> _RECORDS TO USE_
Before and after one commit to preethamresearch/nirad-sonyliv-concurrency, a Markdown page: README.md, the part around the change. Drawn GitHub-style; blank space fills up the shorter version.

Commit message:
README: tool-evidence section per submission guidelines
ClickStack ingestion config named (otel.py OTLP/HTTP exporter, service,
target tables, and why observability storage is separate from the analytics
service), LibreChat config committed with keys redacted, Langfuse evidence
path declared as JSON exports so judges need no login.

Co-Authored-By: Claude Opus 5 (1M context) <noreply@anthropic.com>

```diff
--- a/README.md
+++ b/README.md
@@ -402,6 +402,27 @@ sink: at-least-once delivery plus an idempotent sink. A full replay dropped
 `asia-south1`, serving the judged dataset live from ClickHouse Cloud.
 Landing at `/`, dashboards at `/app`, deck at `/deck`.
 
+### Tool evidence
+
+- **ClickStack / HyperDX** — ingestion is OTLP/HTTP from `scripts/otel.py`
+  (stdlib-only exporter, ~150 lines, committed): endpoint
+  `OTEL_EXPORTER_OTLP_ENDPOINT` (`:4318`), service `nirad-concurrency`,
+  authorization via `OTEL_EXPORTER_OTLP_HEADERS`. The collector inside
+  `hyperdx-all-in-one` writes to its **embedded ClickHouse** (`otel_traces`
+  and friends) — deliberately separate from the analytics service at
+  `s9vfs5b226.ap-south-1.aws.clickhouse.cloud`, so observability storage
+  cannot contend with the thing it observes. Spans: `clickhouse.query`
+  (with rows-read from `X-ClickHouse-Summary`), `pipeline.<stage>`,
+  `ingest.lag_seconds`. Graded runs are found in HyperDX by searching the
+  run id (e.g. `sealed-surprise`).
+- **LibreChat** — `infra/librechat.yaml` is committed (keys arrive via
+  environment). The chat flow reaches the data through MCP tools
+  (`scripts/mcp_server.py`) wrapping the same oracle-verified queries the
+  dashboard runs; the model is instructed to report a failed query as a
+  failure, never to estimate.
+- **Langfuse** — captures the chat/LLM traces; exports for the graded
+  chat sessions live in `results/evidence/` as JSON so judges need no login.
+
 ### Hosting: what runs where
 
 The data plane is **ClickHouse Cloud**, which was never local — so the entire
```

> _GOAL OF THE EXERCISE_
Wherever the word "from" turns up in the records above, copy the line that holds it.

> _FINISHED TASK_
target tables, and why observability storage is separate from the analytics
 `asia-south1`, serving the judged dataset live from ClickHouse Cloud.
+- **ClickStack / HyperDX** — ingestion is OTLP/HTTP from `scripts/otel.py`
+  and friends) — deliberately separate from the analytics service at
+  (with rows-read from `X-ClickHouse-Summary`), `pipeline.<stage>`,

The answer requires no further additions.